the fruiting instability of air, beneath which a ribbon struggles

I am a conversation articulated quietly across oceans

regarded as a measure of uncertainty or surprise

 

surviving precisely as a desire for redundancy

& this morning the first the guides that lead you in

their capture/the displayed tautology the tunnels of air

preferments of fall lines, new climates tightening on the earth

 

waypoints for the astronaut & the arctic tern

fat crickets & car-wrecks in fine evening rain

in spilt declivities of bright symbology

tacticians drive their windward aires along

 

demonstrating the facilitation of flight

the slew at sea, the captured wires & the unequal catapult

definitions too lazied to mark the precision of the first breath on deck

stepping into a rose

 

but you were walking towards me, after all, as if

it weren’t in fact anything other than the imaginary

front sight of one index pressed to your brow

which held you to a name and its willing execution

 

the pure distinctions you pull upon

your eyes the specific lightness of material perfection

a static click breaking into small worlds

where death has music in a vice-like

 

I think not. A cloud of polarised light

the specific charade I cleave to ‘miracles of ’ falling to machinery

one black dot spilling fowards into the brim of a pupil more distant

his schematics of rash energy, clean daguerreotypes of humidity

 

& humour beats down in planes and sepals from the island trees

and you say I’ve dreamt this & your voice is exceeding level

as your eyes with their perpetual ironies inquired

practically as the parable of the aviator’s eye

 

of a shelf of clines and deteriorating greys

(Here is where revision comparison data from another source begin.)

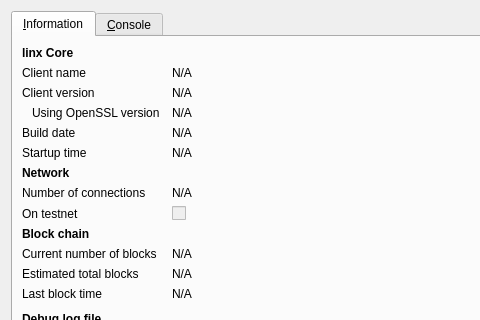
Above: src/qt/forms/rpcconsole.ui from linX-project/linX before the change; both pictures show x 0 to 480 and y 0 to 320 of the 740 by 450 pixel window. Below: the same form after it.
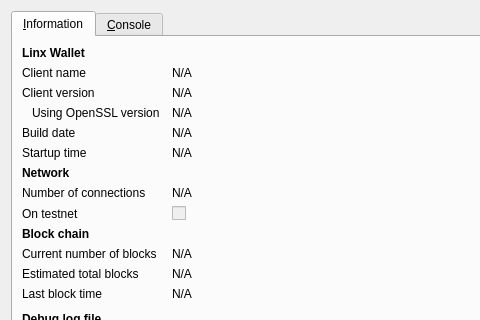
That is the form after the change. Icons and pictures are not drawn.

Patch:
```diff
--- a/src/qt/forms/rpcconsole.ui
+++ b/src/qt/forms/rpcconsole.ui
@@ -36,7 +36,7 @@
           </font>
          </property>
          <property name="text">
-          <string>linx Core</string>
+          <string>Linx Wallet</string>
          </property>
         </widget>
        </item>
```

frayed with the packed flocks of boreal falls

nighthawks & assemblages of frosted passerines with foil legs

described as angels as the waves reflect

 

at ten centimeters from their mute bodies and return.

and, in the perfect meteorology of the brittle desert,

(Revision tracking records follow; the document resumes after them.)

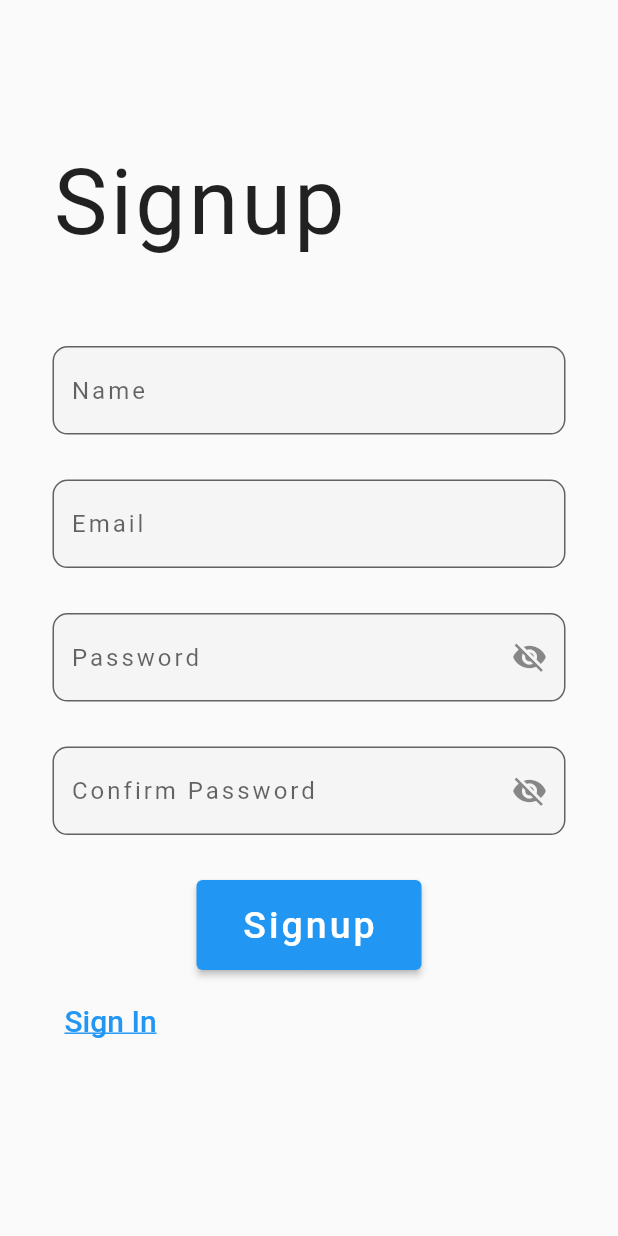
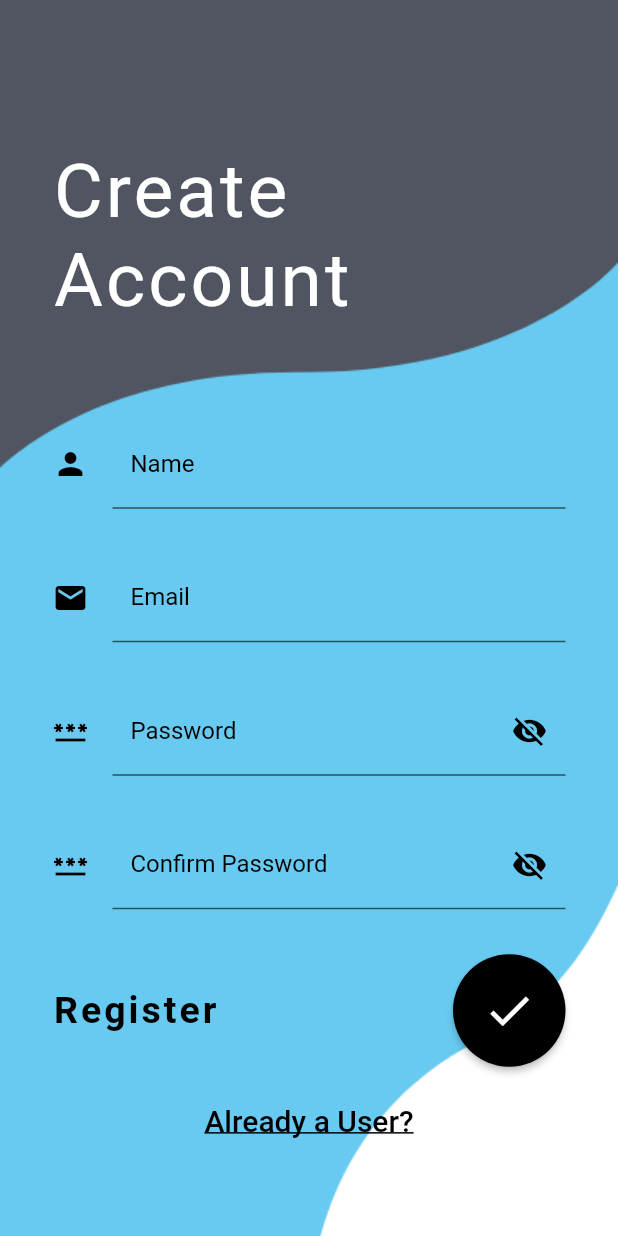
Before and after one commit to vasav-prashar/eTourDiary, a Flutter app: the Signup screen opened directly, on a phone screen of 412 x 824 dp. Run offline on Flutter 3.47's test engine with Material 2 defaults, Android fonts, the phone set to English and light mode, and no system bars; our stand-ins replace cloud_firestore, convex_bottom_bar, double_back_to_close_app, firebase_auth, firebase_core, open_file and 3 more; accounts and stored records are empty.

Commit message:
feat: UI changes

```diff
--- /dev/null
+++ b/lib/animations/customAnimation.dart
@@ -0,0 +1,21 @@
+import 'package:flutter/material.dart';
+
+class CustomPageRoute extends PageRouteBuilder {
+  final Widget child;
+
+  CustomPageRoute({
+    required this.child,
+  }) : super(
+    transitionDuration: const Duration(milliseconds: 400),
+    reverseTransitionDuration: const Duration(milliseconds: 400),
+    pageBuilder: (context,animation,secondaryAnimation) => child
+  );
+
+  @override
+  Widget buildTransitions(BuildContext context, Animation<double> animation,
+        Animation<double> secondaryAnimation, Widget child)=>
+        SlideTransition(
+          position: Tween<Offset>(begin: const Offset(-1,0),end: Offset.zero
+          ).animate(animation),
+          child: child,);
+}
--- a/lib/pages/auth/signup.dart
+++ b/lib/pages/auth/signup.dart
@@ -1,9 +1,12 @@
+// ignore_for_file: prefer_final_fields, use_build_context_synchronously
+
 import 'package:etourdiary/pages/auth/login.dart';
 import 'package:etourdiary/services/authentication.dart';
 import 'package:flutter/material.dart';
 import 'package:firebase_auth/firebase_auth.dart';
 import 'package:firebase_core/firebase_core.dart';
 import 'package:cloud_firestore/cloud_firestore.dart';
+import 'package:etourdiary/animations/customAnimation.dart';
 
 class Signup extends StatefulWidget {
   @override
@@ -24,39 +27,52 @@ class _SignupState extends State<Signup> {
 
   @override
   Widget build(BuildContext context) {
-    return Scaffold(
-      // backgroundColor: Colors.grey[800],
-      body: Stack(
+    return Container(
+      decoration: const BoxDecoration(
+              image: DecorationImage(
+                image: AssetImage('assets/register.png'),
+                fit: BoxFit.fitWidth
+              )
+            ),
+      child: Scaffold(
+        backgroundColor: Colors.transparent,
+        body: SingleChildScrollView(
+          child: Stack(
             children: [
               Container(
-            padding: const EdgeInsets.only(left: 35, top: 100),
+                padding:  EdgeInsets.only(left: 35,
+                top: MediaQuery.of(context).size.height * 0.12,
+                ),
                 child: const Text(
-              'Signup',
+                  'Create\nAccount',
                   style: TextStyle(
-                fontSize: 60,
+                    fontSize: 50,
                     letterSpacing: 2.0,
+                    color: Colors.white
                   ),
                 ),
               ),
-          SingleChildScrollView(
-            child: Form(
+              Form(
                   key: _formKey,
                   child: Container(
                     padding: EdgeInsets.only(
-                    top: MediaQuery.of(context).size.height * 0.28,
+                        top: MediaQuery.of(context).size.height * 0.34,
                         left: 35,
                         right: 35),
                     child: Column(
                       children: <Widget>[
                         TextFormField(
                           controller: _name,
-                      decoration: InputDecoration(
-                          fillColor: Colors.grey.shade100,
+                          decoration: const InputDecoration(
+                              fillColor: Colors.transparent,
                               filled: true,
-                          hintText: 'Name',
-                          hintStyle: const TextStyle(letterSpacing: 2.0),
-                          border: OutlineInputBorder(
-                              borderRadius: BorderRadius.circular(10))),
+                              labelText: 'Name',
+                              labelStyle: TextStyle(color: Colors.black),
+                              icon: Icon(Icons.person,color: Colors.black),
+
+                              hintStyle: TextStyle(letterSpacing: 2.0),
+                              border: UnderlineInputBorder(),
+                              focusedBorder: UnderlineInputBorder()),
                           validator: (String? value) {
                             if (value == null || value.isEmpty) {
                               return 'Please enter some text';
@@ -72,13 +88,15 @@ class _SignupState extends State<Signup> {
                         const SizedBox(height: 30),
                         TextFormField(
                           controller: _email,
-                      decoration: InputDecoration(
-                          fillColor: Colors.grey.shade100,
+                          decoration: const InputDecoration(
+                              fillColor: Colors.transparent,
                               filled: true,
-                          hintText: 'Email',
-                          hintStyle: const TextStyle(letterSpacing: 2.0),
-                          border: OutlineInputBorder(
-                              borderRadius: BorderRadius.circular(10))),
+                              labelText: 'Email',
+                              labelStyle: TextStyle(color: Colors.black),
+                              icon: Icon(Icons.email,color: Colors.black),
+                              hintStyle: TextStyle(letterSpacing: 2.0),
+                              border: UnderlineInputBorder(),
+                              focusedBorder: UnderlineInputBorder()),
                           validator: (String? value) {
                             if (value == null || value.isEmpty) {
                               return 'Please enter some text';
@@ -97,20 +115,22 @@ class _SignupState extends State<Signup> {
                           decoration: InputDecoration(
                               suffixIcon: IconButton(
                                 icon: _isVisible
-                                ? Icon(Icons.visibility)
-                                : Icon(Icons.visibility_off),
+                                    ? const Icon(Icons.visibility,color: Colors.black)
+                                    : const Icon(Icons.visibility_off,color: Colors.black),
                                 onPressed: () {
                                   setState(() {
                                     _isVisible = !_isVisible;
                                   });
                                 },
                               ),
-                          fillColor: Colors.grey.shade100,
+                              fillColor: Colors.transparent,
                               filled: true,
-                          hintText: 'Password',
+                              labelText: 'Password',
+                              labelStyle: const TextStyle(color: Colors.black),
+                              icon: const Icon(Icons.password,color: Colors.black),
                               hintStyle: const TextStyle(letterSpacing: 2.0),
-                          border: OutlineInputBorder(
-                              borderRadius: BorderRadius.circular(10))),
+                              border: const UnderlineInputBorder(),
+                              focusedBorder: const UnderlineInputBorder()),
                           validator: (String? value) {
                             if (value == null || value.isEmpty) {
                               return 'Please enter some text';
@@ -130,20 +150,22 @@ class _SignupState extends State<Signup> {
                           decoration: InputDecoration(
                               suffixIcon: IconButton(
                                 icon: _isVisible2
-                                ? Icon(Icons.visibility)
-                                : Icon(Icons.visibility_off),
+                                    ? const Icon(Icons.visibility,color: Colors.black)
+                                    : const Icon(Icons.visibility_off,color: Colors.black),
                                 onPressed: () {
                                   setState(() {
                                     _isVisible2 = !_isVisible2;
                                   });
                                 },
                               ),
-                          fillColor: Colors.grey.shade100,
+                              fillColor: Colors.transparent,
                               filled: true,
-                          hintText: 'Confirm Password',
+                              labelText: 'Confirm Password',
+                              labelStyle: const TextStyle(color: Colors.black),
+                              icon: const Icon(Icons.password,color: Colors.black),
                               hintStyle: const TextStyle(letterSpacing: 2.0),
-                          border: OutlineInputBorder(
-                              borderRadius: BorderRadius.circular(10))),
+                              border: const UnderlineInputBorder(),
+                              focusedBorder: const UnderlineInputBorder()),
                           validator: (String? value) {
                             if (value == null || value.isEmpty) {
                               return 'Please enter some text';
@@ -159,6 +181,19 @@ class _SignupState extends State<Signup> {
                           },
                         ),
                         const SizedBox(height: 30),
+                        Row(
+                          mainAxisAlignment: MainAxisAlignment.spaceBetween,
+                          children: [
+                            const Text(
+                              "Register",
+                              style: TextStyle(
+                                fontSize: 25,
+                                fontWeight: FontWeight.w600,
+                                letterSpacing: 2.0,
+                                color: Colors.black
+                              ),
+
+                            ),
                             ElevatedButton(
                               onPressed: () async {
                                 if (_formKey.currentState!.validate()) {
@@ -169,7 +204,7 @@ class _SignupState extends State<Signup> {
                                     ScaffoldMessenger.of(context).showSnackBar(
                                       SnackBar(
                                         content: Text(errorMessage),
-                                duration: Duration(seconds: 3),
+                                        duration: const Duration(seconds: 3),
                                         backgroundColor: Colors.red,
                                       ),
                                     );
@@ -179,7 +214,7 @@ class _SignupState extends State<Signup> {
                                     _password.clear();
                                     _confirmPassword.clear();
                                     ScaffoldMessenger.of(context).showSnackBar(
-                              SnackBar(
+                                      const SnackBar(
                                         content: Text('Account Successfully Created.'),
                                         duration: Duration(seconds: 3),
                                         backgroundColor: Colors.green,
@@ -189,41 +224,37 @@ class _SignupState extends State<Signup> {
                                 }
                               },
                               style: ElevatedButton.styleFrom(
-                          fixedSize: const Size(150, 60),
-                          textStyle: const TextStyle(
-                              fontSize: 25, fontWeight: FontWeight.w500)),
-                      child: const Text(
-                        'Signup',
-                        style: TextStyle(letterSpacing: 2.0),
+                                  shape: const CircleBorder(),
+                                  padding: const EdgeInsets.all(20),
+                                  backgroundColor: Colors.black),
+                              child: const Icon(Icons.check,size: 35)
                             ),
+                          ],
                         ),
-                    const SizedBox(height: 10),
-                    Row(
-                      mainAxisAlignment: MainAxisAlignment.spaceBetween,
-                      children: [
+                        const SizedBox(height: 12),
                         TextButton(
                           onPressed: () => {
                             Navigator.pushReplacement(
                                     context,
-                                MaterialPageRoute(
-                                    builder: (builder) => Login()))
+                                    CustomPageRoute(child: Login()))
                           },
                           child: const Text(
-                            'Sign In',
+                            'Already a User?',
                             style: TextStyle(
                               decoration: TextDecoration.underline,
                               fontSize: 20,
+                              color: Colors.black,
                             ),
                           ),
-                        ),
-                      ],
                         )
                       ],
                     ),
                   ),
                 ),
-          )
+
             ],
+          ),
+        ),
       ),
     );
   }
```
Also changed, not shown: lib/pages/auth/login.dart (+57 -29 lines), assets/login.png (added), assets/register.png (added). Lines whose indentation alone changed are shown as unchanged.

at the limit of breathable air where it thins into darkness,

these are the scripts of fallen planes, broken by fog.

 

& you were scraping the ice from the leading edge a.m.

printing an image of the mansions of the dead a.m.

looking for a small world in the uninhabitable air

trying to extinguish some deeper desire for fire

 

with something as cold and as hard and as temporary as flight

& what you were hoping was that the air would recolonise you

recognise you and welcome you into the sunlight

and all would be forgiven. ink in the thick air would curl

 

into glyphs of desire & the lightly starred heel

would dip into the sea at dawn as it spills

into a blaze of mute objects

in the pure suburban heavens

 

3 August

The Machine

by Chris McCabe

Lying asleep walking

Last night I met my father

Who seemed pleased to see me.

He wanted to speak.

                
                      WS Graham

 

1

 

Dad, what are you doing with the machine?

You should have no need of it now you’re dead.

This is my son you never met, connected

This side of the rust. What force of dream

Allows the three of us to push a machine up a hill?

No. It is only to the base of the hill we need to go.

My brother goes ahead, ill-endowed with purpose,

As you stop us with a nerved hand, cubed with gold.

Why are we standing here, the three of us,

You fourteen years dead & my son still a boy? 

Can you come back now? We’ve been waiting for you.

I told my son the story of you & the stale milk.

He’s happy I think, but there’s been a blank piece

For as long as you’ve been gone from this place.

It was Christmas day you climbed that tree

With a hipflask of vodka & a Holla to the wind.

What are we doing with this machine in any case?

As acid as sap the rust has ceased. 

It is stranger than blood that you had to meet

Your grandson across the picket fence of my sleep.

The three of us held on to the machine.

It didn’t lose purchase on the slope.

 

2

 

Dad, where are you taking the machine now?

Is this death when you keep the machine for yourself?

You’ve made us redundant in this landscape, bleatfast with snow.

We watch you attach the machine to a motorway

And punch a first from the window as you speed into orbital.

The machine you’ve taken gave us such purpose.

What are we supposed to do now?   

The keys are clenched in my son’s tight fist.